■ DATASET
Content starts

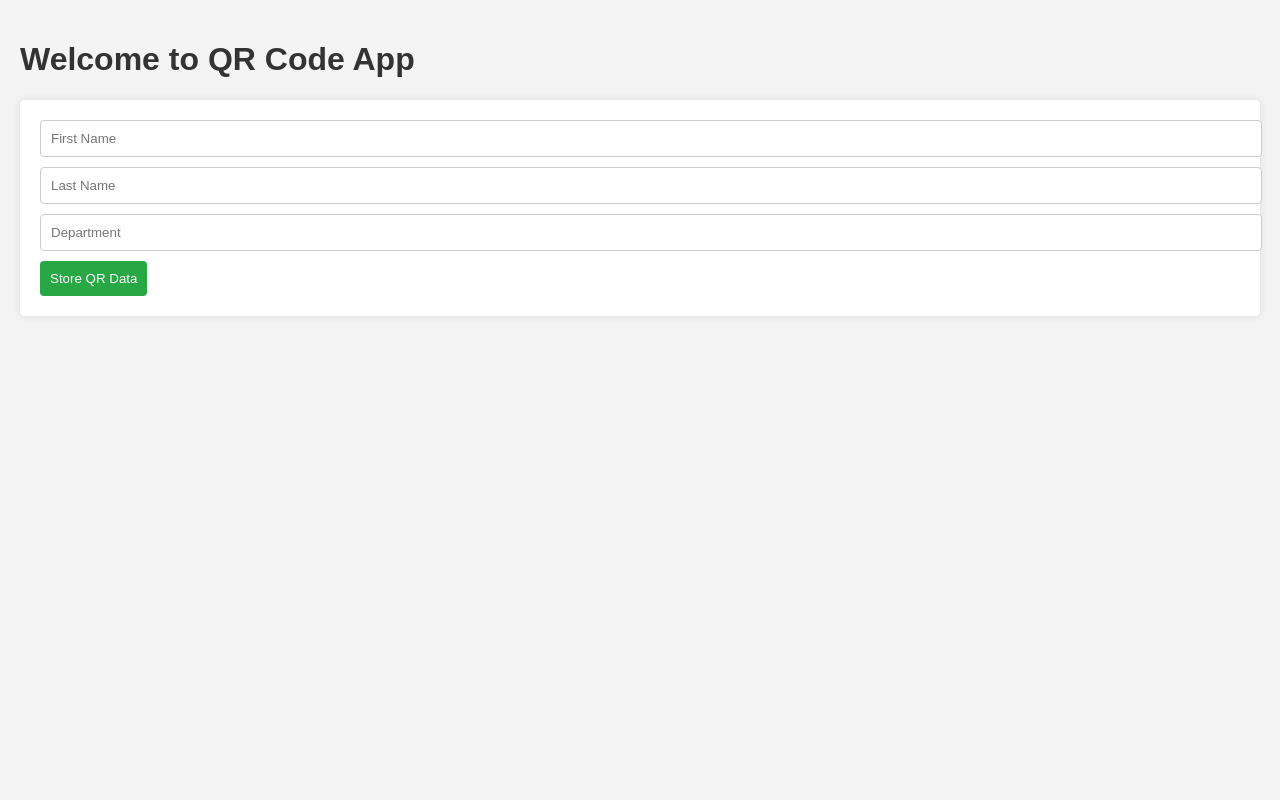
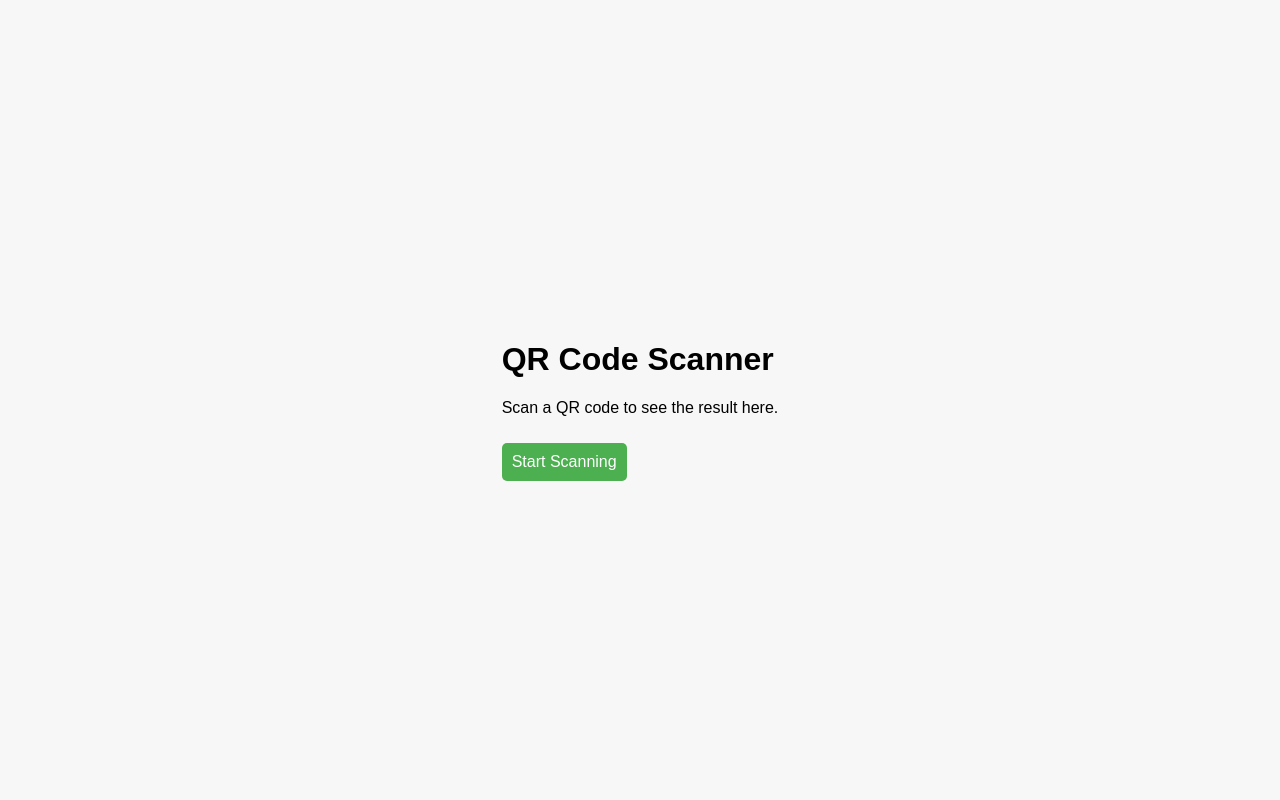
Before and after one commit to JsonSept/testing, a Flask app: page / in a window 1280 px wide. Run offline with Flask 3, Linux system fonts and the light colour scheme.

Commit message:
Update index.html

```diff
--- a/templates/index.html
+++ b/templates/index.html
@@ -1,36 +1,220 @@
 <!DOCTYPE html>
 <html lang="en">
+
 <head>
     <meta charset="UTF-8">
     <meta name="viewport" content="width=device-width, initial-scale=1.0">
-    <link rel="stylesheet" href="static/styles.css">  <!-- Link to your CSS -->
-    <title>QR Code App</title>
+    <title>QR Code Scanner</title>
+    <style>
+        body {
+            font-family: Arial, sans-serif;
+            margin: 0;
+            padding: 0;
+            display: flex;
+            justify-content: center;
+            align-items: center;
+            height: 100vh;
+            background-color: #F7F7F7;
+        }
+
+        #scanner-container {
+            width: 100%;
+            max-width: 400px;
+            margin: auto;
+            text-align: center;
+            position: relative;
+            margin-top: 20px;
+        }
+        #qr-video {
+    width: 100%;
+    max-width: 400px;
+    border-radius: 10px;
+    border: 1px solid #ccc;
+}
+
+#scan-overlay {
+    position: absolute;
+    top: 0;
+    left: 0;
+    right: 0;
+    bottom: 0;
+    display: flex;
+    justify-content: center;
+    align-items: center;
+}
+
+#scan-box {
+    width: 200px;
+    height: 200px;
+    border: 2px solid transparent;
+    position: relative;
+}
+
+#scan-box:before, #scan-box:after {
+    content: '';
+    position: absolute;
+    width: 100%;
+    height: 100%;
+    border: 2px solid white;
+    box-sizing: border-box;
+    z-index: 1;
+}
+
+#scan-box:before {
+    top: -5px;
+    left: -5px;
+    border-top-width: 4px;
+    border-left-width: 4px;
+}
+
+#scan-box:after {
+    bottom: -5px;
+    right: -5px;
+    border-bottom-width: 4px;
+    border-right-width: 4px;
+}
+        video {
+            width: 100%;
+            border: 2px solid #000;
+            border-radius: 10px;
+        }
+
+        #result {
+            margin-top: 10px;
+            font-size: 18px;
+            font-weight: bold;
+            color: green;
+        }
+
+        button {
+            margin-top: 10px;
+            padding: 10px;
+            font-size: 16px;
+            background-color: #4CAF50;
+            color: white;
+            border: none;
+            border-radius: 5px;
+            cursor: pointer;
+        }
+
+        button:hover {
+            background-color: #45A049;
+        }
+    </style>
 </head>
+
 <body>
-    <h1>Welcome to QR Code App</h1>
-    <form id="qrForm">
-        <input type="text" name="first_name" placeholder="First Name" required>
-        <input type="text" name="last_name" placeholder="Last Name" required>
-        <input type="text" name="department" placeholder="Department">
-        <button type="submit">Store QR Data</button>
-    </form>
+    <div id="qr-scanner-app">
+        <h1>QR Code Scanner</h1>
+        <p>Scan a QR code to see the result here.</p>
+        <button id="toggle-scan-btn" onclick="toggleScanning()">Start Scanning</button>
+
+        <div id="scanner-container" style="display: none;">
+            <video id="qr-video" autoplay></video>
+            <div id="scan-overlay">
+                <div id="scan-box"></div>
+            </div>
+        </div>
+    </div>
+
+    <script src="https://cdn.jsdelivr.net/npm/axios/dist/axios.min.js"></script>
     <script>
-        document.getElementById('qrForm').addEventListener('submit', async function(event) {
-            event.preventDefault();
-            const formData = new FormData(this);
-            const data = Object.fromEntries(formData.entries());
 
-            const response = await fetch('/store_qr_data', {
-                method: 'POST',
-                headers: {
-                    'Content-Type': 'application/json'
-                },
-                body: JSON.stringify(data)
-            });
+let isScanning = false;
+let videoElement = document.getElementById('qr-video');
+let scannerContainer = document.getElementById('scanner-container');
+let toggleButton = document.getElementById('toggle-scan-btn');
 
-            const result = await response.json();
-            alert(result.message);
+// Function to start the camera and QR scanning
+function startScanning() {
+    navigator.mediaDevices.getUserMedia({ video: { facingMode: 'environment' } })
+        .then(function(stream) {
+            videoElement.srcObject = stream;
+            videoElement.play();
+        })
+        .catch(function(err) {
+            console.log("Error accessing the camera: " + err);
+        });
+}
+
+// Function to stop the camera
+function stopScanning() {
+    let stream = videoElement.srcObject;
+    let tracks = stream.getTracks();
+
+    tracks.forEach(function(track) {
+        track.stop();
+    });
+
+    videoElement.srcObject = null;
+}
+
+// Toggle scanning when button is clicked
+function toggleScanning() {
+    if (isScanning) {
+        stopScanning();
+        scannerContainer.style.display = "none";
+        toggleButton.textContent = "Start Scanning";
+    } else {
+        startScanning();
+        scannerContainer.style.display = "block";
+        toggleButton.textContent = "Stop Scanning";
+    }
+    isScanning = !isScanning;
+}
+
+
+        document.getElementById('start-button').addEventListener('click', () => {
+            const video = document.getElementById('qr-video');
+            navigator.mediaDevices.getUserMedia({ video: { facingMode: 'environment' } })
+                .then(stream => {
+                    video.srcObject = stream;
+
+                    const scanner = new BarcodeDetector({ formats: ['qr_code'] });
+                    video.addEventListener('loadedmetadata', () => {
+                        function scanFrame() {
+                            scanner.detect(video)
+                                .then(qrCodes => {
+                                    qrCodes.forEach(qrCode => {
+                                        const decodedText = qrCode.rawValue;
+                                        const splitData = decodedText.split(' ');
+
+                                        if (splitData.length >= 3) {
+                                            const firstName = splitData[0];
+                                            const lastName = splitData[1];
+                                            const department = splitData.slice(2).join(' ');
+
+                                            axios.get(`/qrcode?first_name=${firstName}&last_name=${lastName}`)
+                                                .then(response => {
+                                                    if (response.data.exists) {
+                                                        return axios.delete(`/kill?first_name=${firstName}&last_name=${lastName}`);
+                                                    } else {
+                                                        return axios.post('/store_qr_data', {
+                                                            first_name: firstName,
+                                                            last_name: lastName,
+                                                            department: department
+                                                        });
+                                                    }
+                                                })
+                                                .then(response => {
+                                                    document.getElementById('result').innerHTML = response.data.message;
+                                                })
+                                                .catch(error => {
+                                                    document.getElementById('result').innerHTML = error.message;
+                                                });
+                                        }
+                                    });
+                                })
+                                .catch(() => console.log("No QR code detected"));
+
+                            requestAnimationFrame(scanFrame);
+                        }
+
+                        scanFrame();
+                    });
+                });
         });
     </script>
 </body>
+
 </html>
```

Content ends

■ WHAT IS REQUIRED
All entries above must be printed again verbatim, with images excluded.

■ TASK ANSWER
Before and after one commit to JsonSept/testing, a Flask app: page / in a window 1280 px wide. Run offline with Flask 3, Linux system fonts and the light colour scheme.

Commit message:
Update index.html

```diff
--- a/templates/index.html
+++ b/templates/index.html
@@ -1,36 +1,220 @@
 <!DOCTYPE html>
 <html lang="en">
+
 <head>
     <meta charset="UTF-8">
     <meta name="viewport" content="width=device-width, initial-scale=1.0">
-    <link rel="stylesheet" href="static/styles.css">  <!-- Link to your CSS -->
-    <title>QR Code App</title>
+    <title>QR Code Scanner</title>
+    <style>
+        body {
+            font-family: Arial, sans-serif;
+            margin: 0;
+            padding: 0;
+            display: flex;
+            justify-content: center;
+            align-items: center;
+            height: 100vh;
+            background-color: #F7F7F7;
+        }
+
+        #scanner-container {
+            width: 100%;
+            max-width: 400px;
+            margin: auto;
+            text-align: center;
+            position: relative;
+            margin-top: 20px;
+        }
+        #qr-video {
+    width: 100%;
+    max-width: 400px;
+    border-radius: 10px;
+    border: 1px solid #ccc;
+}
+
+#scan-overlay {
+    position: absolute;
+    top: 0;
+    left: 0;
+    right: 0;
+    bottom: 0;
+    display: flex;
+    justify-content: center;
+    align-items: center;
+}
+
+#scan-box {
+    width: 200px;
+    height: 200px;
+    border: 2px solid transparent;
+    position: relative;
+}
+
+#scan-box:before, #scan-box:after {
+    content: '';
+    position: absolute;
+    width: 100%;
+    height: 100%;
+    border: 2px solid white;
+    box-sizing: border-box;
+    z-index: 1;
+}
+
+#scan-box:before {
+    top: -5px;
+    left: -5px;
+    border-top-width: 4px;
+    border-left-width: 4px;
+}
+
+#scan-box:after {
+    bottom: -5px;
+    right: -5px;
+    border-bottom-width: 4px;
+    border-right-width: 4px;
+}
+        video {
+            width: 100%;
+            border: 2px solid #000;
+            border-radius: 10px;
+        }
+
+        #result {
+            margin-top: 10px;
+            font-size: 18px;
+            font-weight: bold;
+            color: green;
+        }
+
+        button {
+            margin-top: 10px;
+            padding: 10px;
+            font-size: 16px;
+            background-color: #4CAF50;
+            color: white;
+            border: none;
+            border-radius: 5px;
+            cursor: pointer;
+        }
+
+        button:hover {
+            background-color: #45A049;
+        }
+    </style>
 </head>
+
 <body>
-    <h1>Welcome to QR Code App</h1>
-    <form id="qrForm">
-        <input type="text" name="first_name" placeholder="First Name" required>
-        <input type="text" name="last_name" placeholder="Last Name" required>
-        <input type="text" name="department" placeholder="Department">
-        <button type="submit">Store QR Data</button>
-    </form>
+    <div id="qr-scanner-app">
+        <h1>QR Code Scanner</h1>
+        <p>Scan a QR code to see the result here.</p>
+        <button id="toggle-scan-btn" onclick="toggleScanning()">Start Scanning</button>
+
+        <div id="scanner-container" style="display: none;">
+            <video id="qr-video" autoplay></video>
+            <div id="scan-overlay">
+                <div id="scan-box"></div>
+            </div>
+        </div>
+    </div>
+
+    <script src="https://cdn.jsdelivr.net/npm/axios/dist/axios.min.js"></script>
     <script>
-        document.getElementById('qrForm').addEventListener('submit', async function(event) {
-            event.preventDefault();
-            const formData = new FormData(this);
-            const data = Object.fromEntries(formData.entries());
 
-            const response = await fetch('/store_qr_data', {
-                method: 'POST',
-                headers: {
-                    'Content-Type': 'application/json'
-                },
-                body: JSON.stringify(data)
-            });
+let isScanning = false;
+let videoElement = document.getElementById('qr-video');
+let scannerContainer = document.getElementById('scanner-container');
+let toggleButton = document.getElementById('toggle-scan-btn');
 
-            const result = await response.json();
-            alert(result.message);
+// Function to start the camera and QR scanning
+function startScanning() {
+    navigator.mediaDevices.getUserMedia({ video: { facingMode: 'environment' } })
+        .then(function(stream) {
+            videoElement.srcObject = stream;
+            videoElement.play();
+        })
+        .catch(function(err) {
+            console.log("Error accessing the camera: " + err);
+        });
+}
+
+// Function to stop the camera
+function stopScanning() {
+    let stream = videoElement.srcObject;
+    let tracks = stream.getTracks();
+
+    tracks.forEach(function(track) {
+        track.stop();
+    });
+
+    videoElement.srcObject = null;
+}
+
+// Toggle scanning when button is clicked
+function toggleScanning() {
+    if (isScanning) {
+        stopScanning();
+        scannerContainer.style.display = "none";
+        toggleButton.textContent = "Start Scanning";
+    } else {
+        startScanning();
+        scannerContainer.style.display = "block";
+        toggleButton.textContent = "Stop Scanning";
+    }
+    isScanning = !isScanning;
+}
+
+
+        document.getElementById('start-button').addEventListener('click', () => {
+            const video = document.getElementById('qr-video');
+            navigator.mediaDevices.getUserMedia({ video: { facingMode: 'environment' } })
+                .then(stream => {
+                    video.srcObject = stream;
+
+                    const scanner = new BarcodeDetector({ formats: ['qr_code'] });
+                    video.addEventListener('loadedmetadata', () => {
+                        function scanFrame() {
+                            scanner.detect(video)
+                                .then(qrCodes => {
+                                    qrCodes.forEach(qrCode => {
+                                        const decodedText = qrCode.rawValue;
+                                        const splitData = decodedText.split(' ');
+
+                                        if (splitData.length >= 3) {
+                                            const firstName = splitData[0];
+                                            const lastName = splitData[1];
+                                            const department = splitData.slice(2).join(' ');
+
+                                            axios.get(`/qrcode?first_name=${firstName}&last_name=${lastName}`)
+                                                .then(response => {
+                                                    if (response.data.exists) {
+                                                        return axios.delete(`/kill?first_name=${firstName}&last_name=${lastName}`);
+                                                    } else {
+                                                        return axios.post('/store_qr_data', {
+                                                            first_name: firstName,
+                                                            last_name: lastName,
+                                                            department: department
+                                                        });
+                                                    }
+                                                })
+                                                .then(response => {
+                                                    document.getElementById('result').innerHTML = response.data.message;
+                                                })
+                                                .catch(error => {
+                                                    document.getElementById('result').innerHTML = error.message;
+                                                });
+                                        }
+                                    });
+                                })
+                                .catch(() => console.log("No QR code detected"));
+
+                            requestAnimationFrame(scanFrame);
+                        }
+
+                        scanFrame();
+                    });
+                });
         });
     </script>
 </body>
+
 </html>
```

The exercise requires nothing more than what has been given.